Luis Suarez scored twice, and Lionel Messi, Andres Iniesta, and Philippe Coutinho also made the scoresheet for Barcelona’s record-extending 30th Copa triumph, and sixth in the last decade.

Sevilla was trying to win a sixth Copa and save a season which will end without any trophies and maybe not even a place in the Europa League next season.

The final took place at Atletico Madrid’s Wanda Metropolitano Stadium in the capital amid the ongoing political turmoil involving Catalonia’s bid for independence.

There were jeers by part of the Barcelona crowd when the national anthem was played, but the boos were largely subdued by the reaction of the numerous Sevilla fans in the crowd. Spain’s King Felipe VI smiled and saluted the fans after the anthem.

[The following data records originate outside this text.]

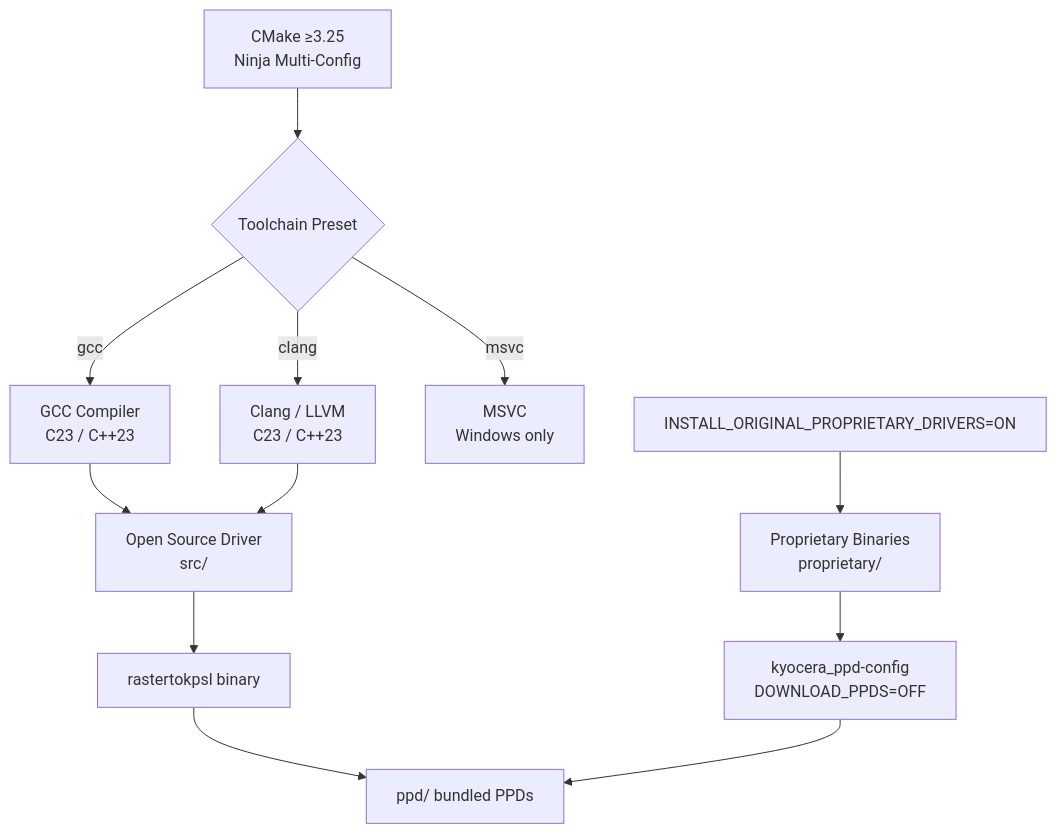
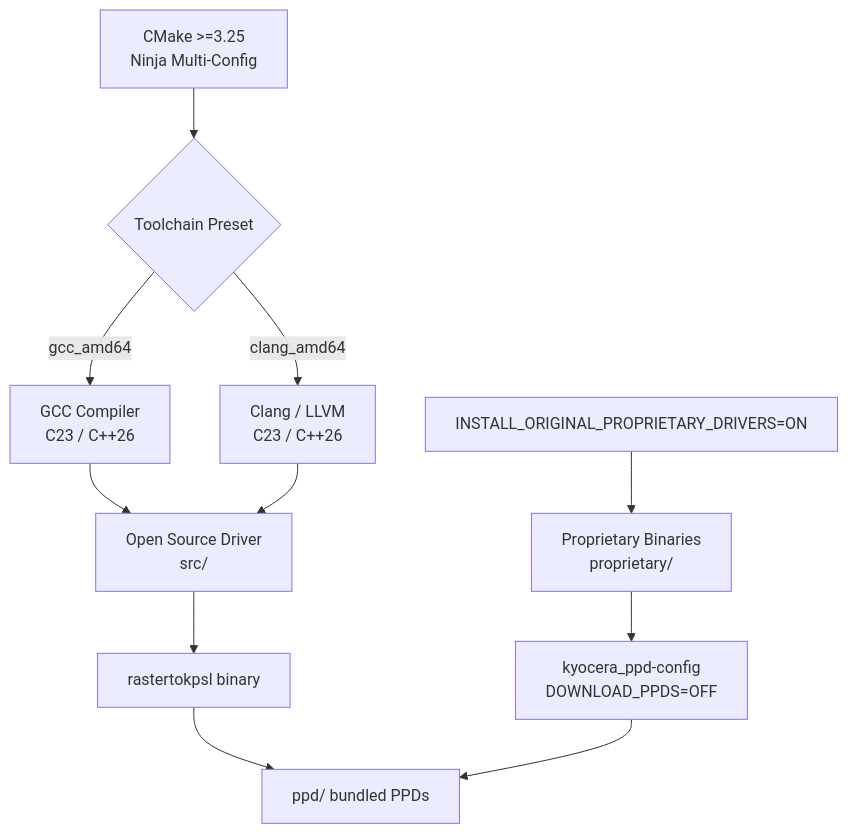
Before and after one commit to e-gleba/kyocera-drivers: the second of 2 diagrams in readme.md, drawn with Mermaid. The commit also changed other lines of this file and 6 other files, not shown here.

First line of the commit message:
build(cmake): rename presets to gcc_amd64/clang_amd64, add Linux guard, upgrade to C++26, fix lint exclusions, use workflow presets in CI (#9)

````diff
--- a/readme.md
+++ b/readme.md
@@ -77,14 +77,13 @@
 ```mermaid
 flowchart TD
-    A[CMake ≥3.25<br>Ninja Multi-Config] --> B{Toolchain Preset}
-    B -->|gcc| C[GCC Compiler<br>C23 / C++23]
-    B -->|clang| D[Clang / LLVM<br>C23 / C++23]
-    B -->|msvc| E[MSVC<br>Windows only]
-    C --> F[Open Source Driver<br>src/]
-    D --> F
-    F --> G[rastertokpsl binary]
-    G --> H[ppd/ bundled PPDs]
-    I[Proprietary Binaries<br>proprietary/] --> J[kyocera_ppd-config<br>DOWNLOAD_PPDS=OFF]
-    J --> H
-    K[INSTALL_ORIGINAL_PROPRIETARY_DRIVERS=ON] --> I
+    A[CMake >=3.25<br>Ninja Multi-Config] --> B{Toolchain Preset}
+    B -->|gcc_amd64| C[GCC Compiler<br>C23 / C++26]
+    B -->|clang_amd64| D[Clang / LLVM<br>C23 / C++26]
+    C --> E[Open Source Driver<br>src/]
+    D --> E
+    E --> F[rastertokpsl binary]
+    F --> G[ppd/ bundled PPDs]
+    H[Proprietary Binaries<br>proprietary/] --> I[kyocera_ppd-config<br>DOWNLOAD_PPDS=OFF]
+    I --> G
+    J[INSTALL_ORIGINAL_PROPRIETARY_DRIVERS=ON] --> H
 ```
````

No other team had won four Copa titles in a row since Athletic Bilbao from 1930-33. The only other team to do it was Real Madrid from 1905-08.

Barcelona lost a chance to win the treble when it was eliminated by Roma in the quarterfinals of the Champions League, but it is three points away from winning the Spanish league.